behavior, in which a coherent group of agents maintains distances and follows
complex trajectories, is extremely easy to imitate in computer programs.
The first computer entities to exhibit this "behavior" were called "boids".
So, it seems easy to get to flocking behavior from many different starting
points and the behavior need not be inherited from as far back as fish.
> I'm sure most people have seen gigantic
> > flocks of starlings or blackbirds that, while flying, may all suddenly
> > wheel and turn in unison. What allows them to communicate this sort of
> > action to one another? And in the world of pure speculation, is it
> > possible birds have inherited this trait from the theropods? Or is it
> > something that has evolved much later? I'm not sure what other birds
> > participate in this sort of behavior...
> > Andrea Kirk
> > University of Maryland
> Just to confuse things further, schooling fishes are masters at
> this turning and wheeling as one. Do you suppose this sort of
> behavior comes from that far back?

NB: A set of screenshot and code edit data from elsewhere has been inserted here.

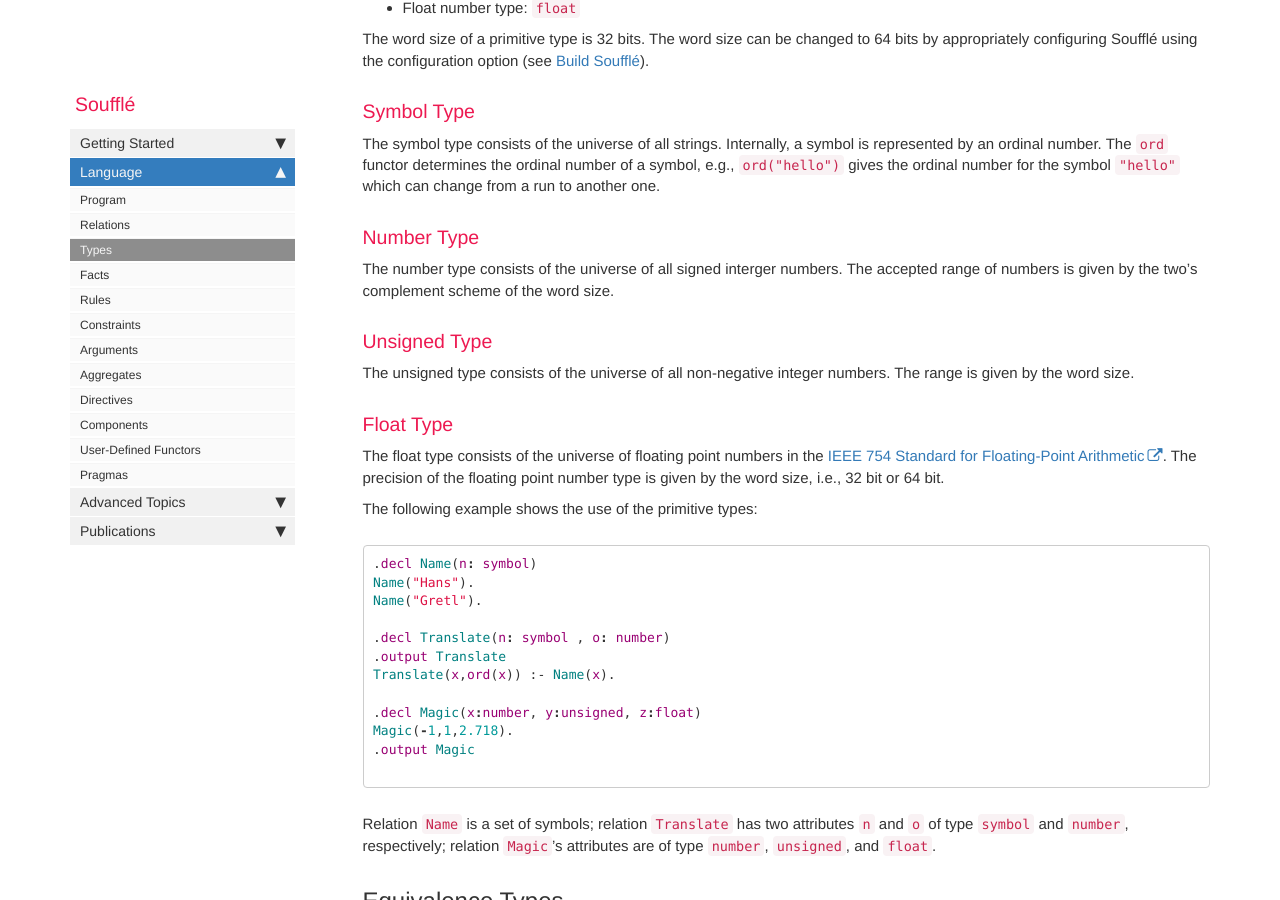
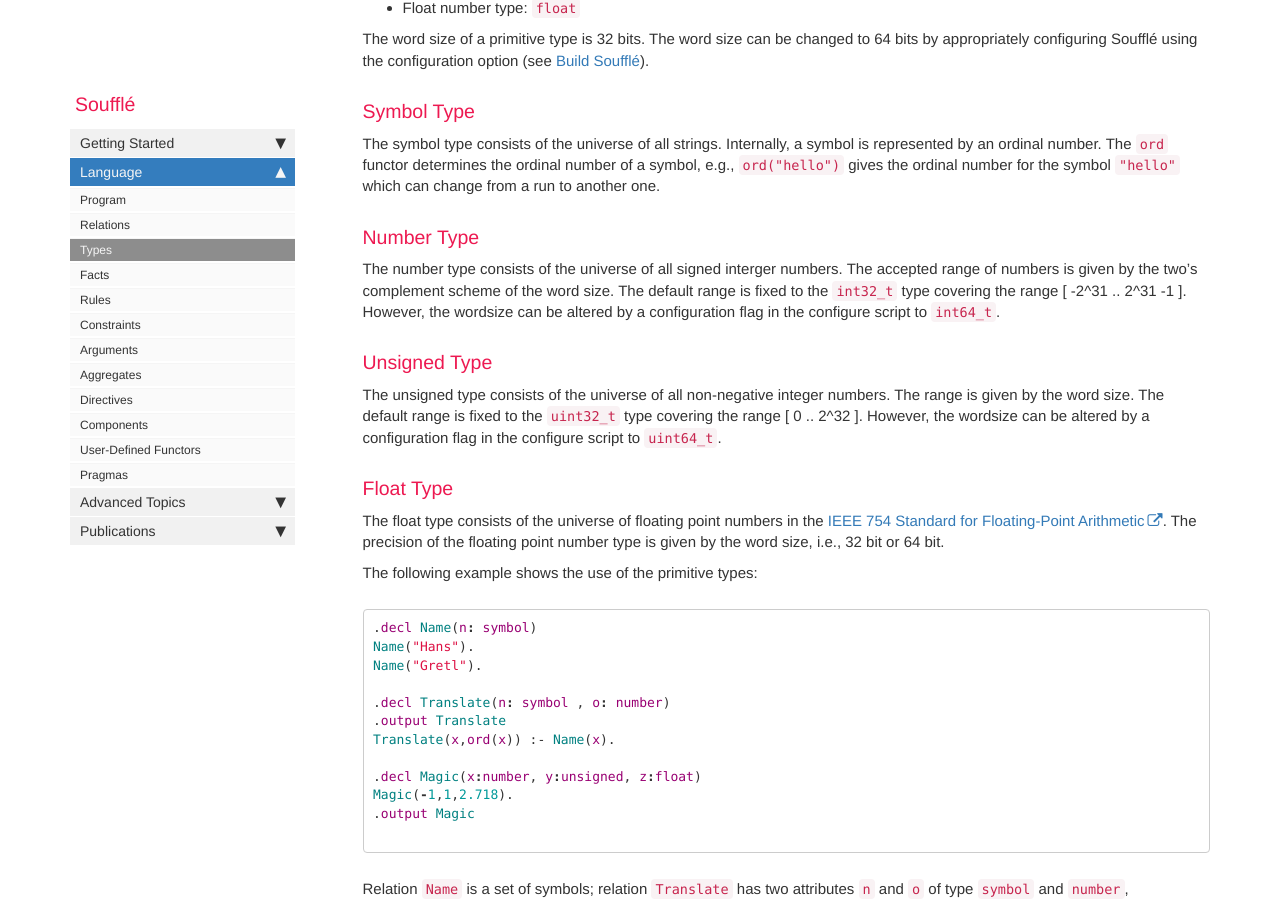
Before and after one commit to souffle-lang/souffle-lang.github.io, a Jekyll site: the page built from pages/docs/types.md, in a window 1280 px wide and 900 px high, scrolled down 1116 px. Built offline with Jekyll 4.4.1, drawn with Linux system fonts in a browser that asks for light colours; comment, search, counter and statistics services are not loaded.

Commit message:
Update types.md

```diff
--- a/pages/docs/types.md
+++ b/pages/docs/types.md
@@ -31,11 +31,11 @@ which can change from a run to another one.
 ### Number Type
 The number type consists of the universe of all signed interger numbers.
 The accepted range of numbers is given by the two's complement
-scheme of the word size.
+scheme of the word size. The default range is fixed to the `int32_t` type covering the range [ -2^31 .. 2^31 -1 ]. However, the wordsize can be altered by a configuration flag in the configure script to `int64_t`.
 
 ### Unsigned Type
 The unsigned type consists of the universe of all non-negative integer numbers.
-The range is given by the word size.
+The range is given by the word size. The default range is fixed to the `uint32_t` type covering the range [ 0 .. 2^32 ]. However, the wordsize can be altered by a configuration flag in the configure script to `uint64_t`.
 
 ### Float Type
 The float type consists of the universe of floating point numbers in the [IEEE 754
```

- From: Andrea Kirk <email@example.com>
- Re: flocking
- From: Ridgerunner <firstname.lastname@example.org>